 Ladies and gentlemen. Rather than lament the unknowns or the "what ifs" about the future, Wollongong has adopted the notion of "better to invent our own future than to stand by and watch it happen."   For example: • the Illawarra Innovative Industry Network is promoting regional industrial firms to national and international business markets; • Port Kembla will be a key location for the motor vehicle industry; it is expected by late 2006 that 140,000 vehicles will be handled annually, providing employment for around 1,000; • Wollongong is taking enquiries from Chinese companies as prospective investors in this region; and • The region is seeking to attract Indian investment and to make inroads into educational and tourism services.

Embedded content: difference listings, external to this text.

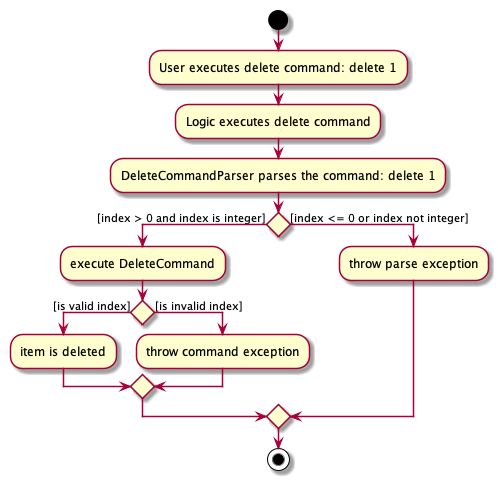
This is docs/images/implementation/activityDiagrams/DeleteCommandActivityDiagram.png from nus-cs2103-AY2021S1/tp, a PlantUML export, as it was before one commit. Its diagram source:
```plantuml
@startuml
start
:User executes delete command: delete 1;
:Logic executes delete command;
:DeleteCommandParser parses the command: delete 1;

if () then ([index > 0 and index is integer])
:execute DeleteCommand;

        if () then ([is valid index])
        :item is deleted;

        else ([is invalid index])
        :throw command exception;

        endif

else ([index <= 0 or index not integer])
    :throw parse exception;

endif
stop

@enduml
```
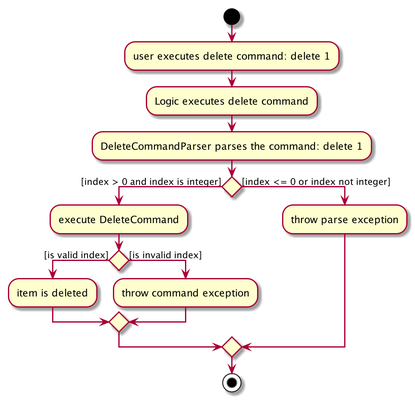
The same file after the commit.

Commit message:
Update diagram typo

Change to the diagram source:
```diff
@@ -1,6 +1,6 @@
 @startuml
 start
-:User executes delete command: delete 1;
+:user executes delete command: delete 1;
 :Logic executes delete command;
 :DeleteCommandParser parses the command: delete 1;
 
```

I have been speaking about the critical importance of the India/China arc to Australia for the past two years. It is crucial for Australia to access the extraordinary opportunities that exist in partnership with our outer regional neighbours. The big question I believe is: how do we make ourselves more visible and valued as indispensable contributors to and a partner in the future prosperity of those 3 billion, intelligent, hard working and innovative people.   Ladies and gentlemen. What attracts people to Wollongong and the Illawarra region? Surely it's not just the beautiful landscape and ocean - as magnificent as these are?   I believe there are other factors, and I include here, the community's desire and ability to look after itself - to remain close knit yes - but also to look beyond its boundaries.   The Hagan Wells history of Wollongong opens its chapter entitled "The Garden of Illawarra" with this honest assessment: "From the beginnings of European settlement, Illawarra's natural environment has attracted both developers and spoilers, and there has been tension between those who appreciated the intrinsic value of this environmental garden and those who saw in it only resources to be exploited. In time the exploiters created significant environmental damage; in turn, that damage provoked an environmental consciousness.   The point here is that there will be disagreements and frank exchanges of view from time to time in our communities, but none that cannot be worked through sensibly.


It seems to me that communities such as Wollongong have the capacity to manage the challenges - which this region has done, for well over 150 years.   Your contributions underpin the theme I have been repeating across Australia, urging Australians to aspire to become what I call a "Nation of Excellence - the Global Example".   A nation whose people - both individually and collectively - strive to be the very best at everything to which they turn their minds and hands. A nation that boasts the strongest families, the best institutions, the best economy, the best professions, the best environment; an admired national ethos.   And so I am delighted to be here to see something of what Wollongong is achieving as a community. Lord Mayor, Marlena and I thank you and your Council for making our visit such a memorable one and for supporting our program in the Illawarra.   We will be leaving with happy memories of today and look forward to returning for a longer stay in the not too distant future.   Thank you.